Those of us who were activists with the Scottish Immigrant Labour Council (later Scottish International Labour Council) worked with the Indian Workers Association, Pakistan Social and Cultural Society, shop stewards committees and Labour and Communist Party branches to challenge racist and fascist ideas and to build links between black and ethnic minority communities and the trade union and labour movement.

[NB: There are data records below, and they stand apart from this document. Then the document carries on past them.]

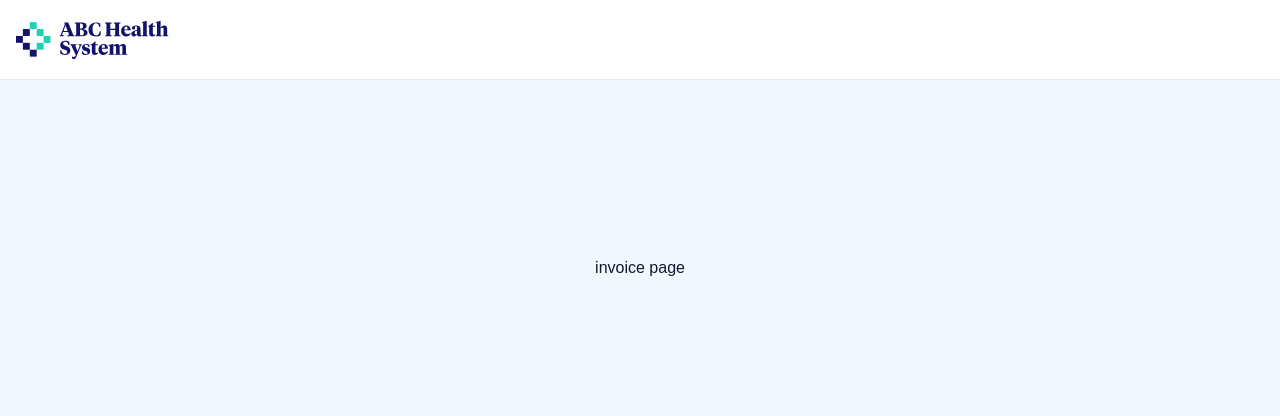
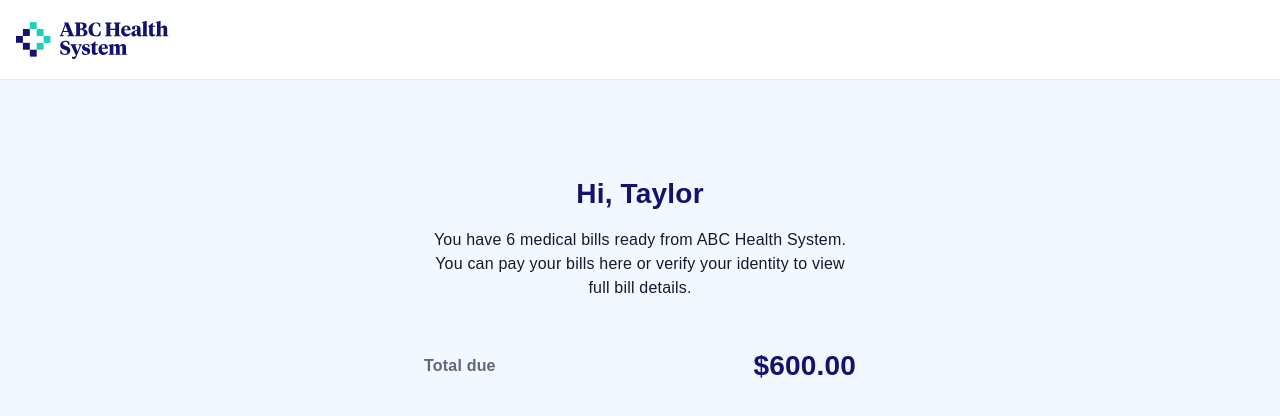
Before and after one commit to lpolito/lucas-polito-cedar-take-home, a Next.js app: page /invoice/1 in a window 1280 px wide. Shown: the top 416 px of the page. Built offline with nearby package versions, Linux system fonts and the light colour scheme.

Commit message:
initial invoice page, minus button

```diff
--- a/src/app/invoice/[id]/page.tsx
+++ b/src/app/invoice/[id]/page.tsx
@@ -1,7 +1,51 @@
+import { Typography } from "../../../components/component-library";
+
 export default function Page() {
+  const { patientFirstName, totalAmountDueCents, numberOfItems } = invoice;
   return (
-    <section className="flex flex-col items-center pt-44">
-      <div className="">invoice page</div>
+    <section className="flex flex-col items-center pt-24">
+      <div className="md:w-120 flex flex-col justify-center gap-12 px-6">
+        <div className="flex flex-col gap-4 text-center">
+          <Typography
+            size="xl"
+            color="secondary"
+            component="h2"
+            className="font-bold"
+          >
+            Hi, {patientFirstName}
+          </Typography>
+          <Typography>
+            You have {numberOfItems} medical bills ready from ABC Health System.
+            You can pay your bills here or verify your identity to view full
+            bill details.
+          </Typography>
+        </div>
+        <span className="flex flex-row items-center justify-between">
+          <Typography color="tertiary" className="font-bold">
+            Total due
+          </Typography>
+          <Typography size="xl" color="secondary" className="font-bold">
+            ${formatCentsToDollarString(totalAmountDueCents)}
+          </Typography>
+        </span>
+      </div>
     </section>
   );
 }
+
+const formatCentsToDollarString = (cents: number) =>
+  (Math.round(cents) / 100).toFixed(2);
+
+type Invoice = {
+  id: number;
+  patientFirstName: string;
+  numberOfItems: number;
+  totalAmountDueCents: number;
+};
+
+const invoice: Invoice = {
+  id: 1,
+  patientFirstName: "Taylor",
+  numberOfItems: 6,
+  totalAmountDueCents: 60000,
+};
--- a/tailwind.config.ts
+++ b/tailwind.config.ts
@@ -26,6 +26,7 @@ const config: Config = {
         tertiary: "var(--color-textTertiary)",
       },
       spacing: {
+        120: pxToRem(480),
         144: pxToRem(576),
       },
       screens: {
```
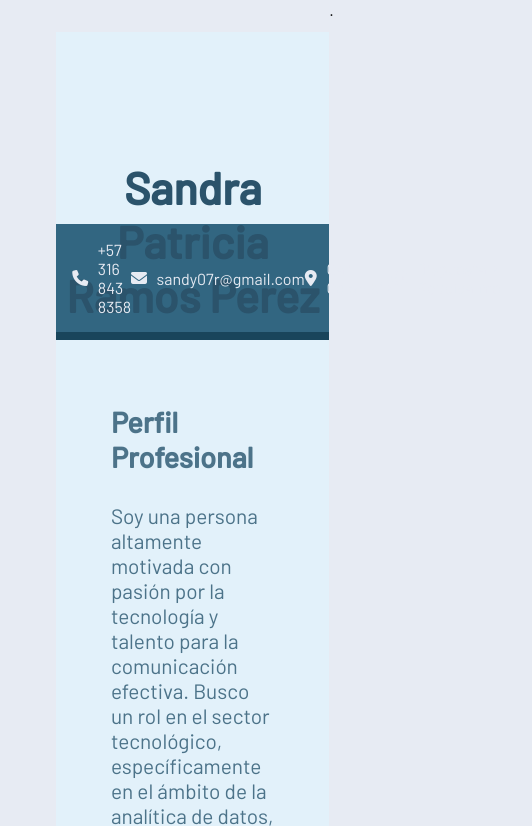
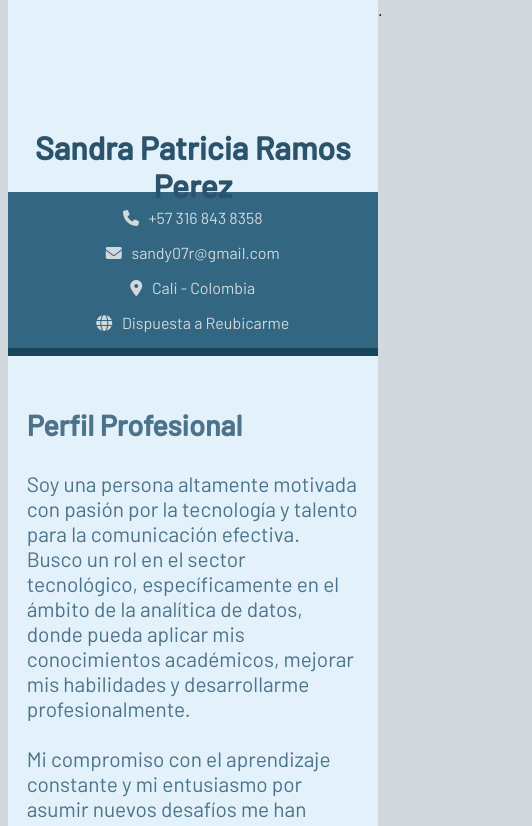
Before and after one commit to sandyFit/CV_Data_Analytics, a plain HTML site: page index.html in a window 390 px wide. Shown: the top 826 px of the page, 532 px wide, since content can reach past the window. Drawn offline with Linux system fonts and the light colour scheme.

Commit message:
Mobile Optimization

```diff
--- a/styles.css
+++ b/styles.css
@@ -1,7 +1,7 @@
 @import url('https://fonts.googleapis.com/css2?family=Barlow:wght@200;300;400;500&display=swap');
 
 :root {
-    --bg_light: #e7ebf3;
+    --bg_light: #d1d8de;
     --bg_container: #e2f1fa;
     --banner: #326681;
     --dark_banner: #19455b;
@@ -47,46 +47,24 @@ body {
     background-color: var(--banner);
     color: var(--bg_light);
     display: flex;
+    flex-direction: row;
     justify-content: space-evenly;
-    align-items: center;
     padding: 1rem;
     box-shadow: 0 8px 0 0 var(--dark_banner);
 }
 
-.phone {
-    display: flex;
-    justify-content: center;
-    align-items: center;
-}
-
-.phone i {
-    margin-right: 0.6rem;
-}
-
-.email {
-    display: flex;
-    justify-content: center;
-    align-items: center;
-}
-
-.email i {
-    margin-right: 0.6rem;
-}
-.location {
-    display: flex;
-    justify-content: center;
-    align-items: center;
-}
-
-.location i {
-    margin-right: 0.6rem;
-}
+.phone,
+.email,
+.location,
 .relocate {
     display: flex;
     justify-content: center;
     align-items: center;
 }
 
+.phone i,
+.email i,
+.location i,
 .relocate i {
     margin-right: 0.6rem;
 }
@@ -96,6 +74,7 @@ body {
     justify-content: center;
     padding: 2rem 8rem;
 }
+
 
 .title1 {
     background-color: var(--banner);
@@ -165,7 +144,42 @@ body {
 .footer__banner {
     background-color: var(--banner);
     height: 4rem;
-    /* border-top: 6px solid var(--dark_banner); */
     margin-top: 4rem;
     box-shadow: 0px -8px 0px 0px var(--dark_banner);
 }
+
+@media screen and (max-width:800px) {
+
+    .container {
+        width: 95%;
+        margin: 0;
+    }
+
+
+    .header__banner .title {
+        font-size: 2rem;
+    }
+
+    .personal__info,
+    .articles__container {
+        display: flex;
+        flex-direction: column;
+        justify-content: left;
+    }
+
+
+    .email,
+    .location,
+    .relocate {
+        padding-top: 1rem;
+    }
+
+    .main__container {
+        padding: 1.2rem;
+    }
+
+    .article,
+    .article2 {
+        width: 100%;
+    }
+}
```
Also changed, not shown: index.html (+1 -0 lines).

We carried out campaigning against the growing trend of restrictive and racist immigration legislation, supported the struggles of Asian workers in Loughborough, Bradford and Grunwick and held International nights to celebrate the diversity of working class cultures.
Many of us also campaigned against apartheid South Africa during those Thatcher years when the likelihood of success seemed slim but the drive from Scottish comrades that combined with the international movement across the world and in South Africa saw success, with the release of Nelson Mandela in February 1990 and the negotiations for a multi-ethnic bourgeois-democratic Government in South Africa. A source of enduring pride for Scottish comrades was the visit of Nelson Mandela to Glasgow to accept the Freedom of Nine Cities in the UK and to acknowledge Glasgow’s initial effort and campaign.
Other great examples of internationalism and working class solidarity saw the UCS shop stewards win a marvellous victory in saving shipyards on the Clyde against the Edward Heath Government with the support of workers from across the length and breadth of the UK and from across the World.
With this in mind I think it is fair to say that traditions of internationalism and solidarity have deep roots in Scottish culture without any sense of triumphalism or ‘Wha’s like us’ sentiment . It is simply a fact of life and those in the Labour Movement who refuse to vote for Independence on the ground of their self-professed ‘internationalism’ are misguided.
So on Sunday 16th February 2014 we shall welcoming Councillor Feargal Dalton SNP, Dr Serjinder Singh Zafar Hakim of the STUC’S One Workplace Equal RightsProject, LouIse Robertson of West Dunbartonshire’s Women for Independence, Alasdair Gray, writer/ Artist and Scottish and Irish musicians at Partick Bowling Club 30 Fortrose Street G11 5NS.This will be an evening of discussion, poetry and Music around the theme of ‘Culture and Independence’ (£5/3)
Those of us who campaigned in the seventies and eighties for an equal society including ethnicity class and gender, are horrified to see the current campaigns of the Westminster Government to undermine equality legislation. An independent Scotland could provide an alternative vision for brothers and sisters everywhere.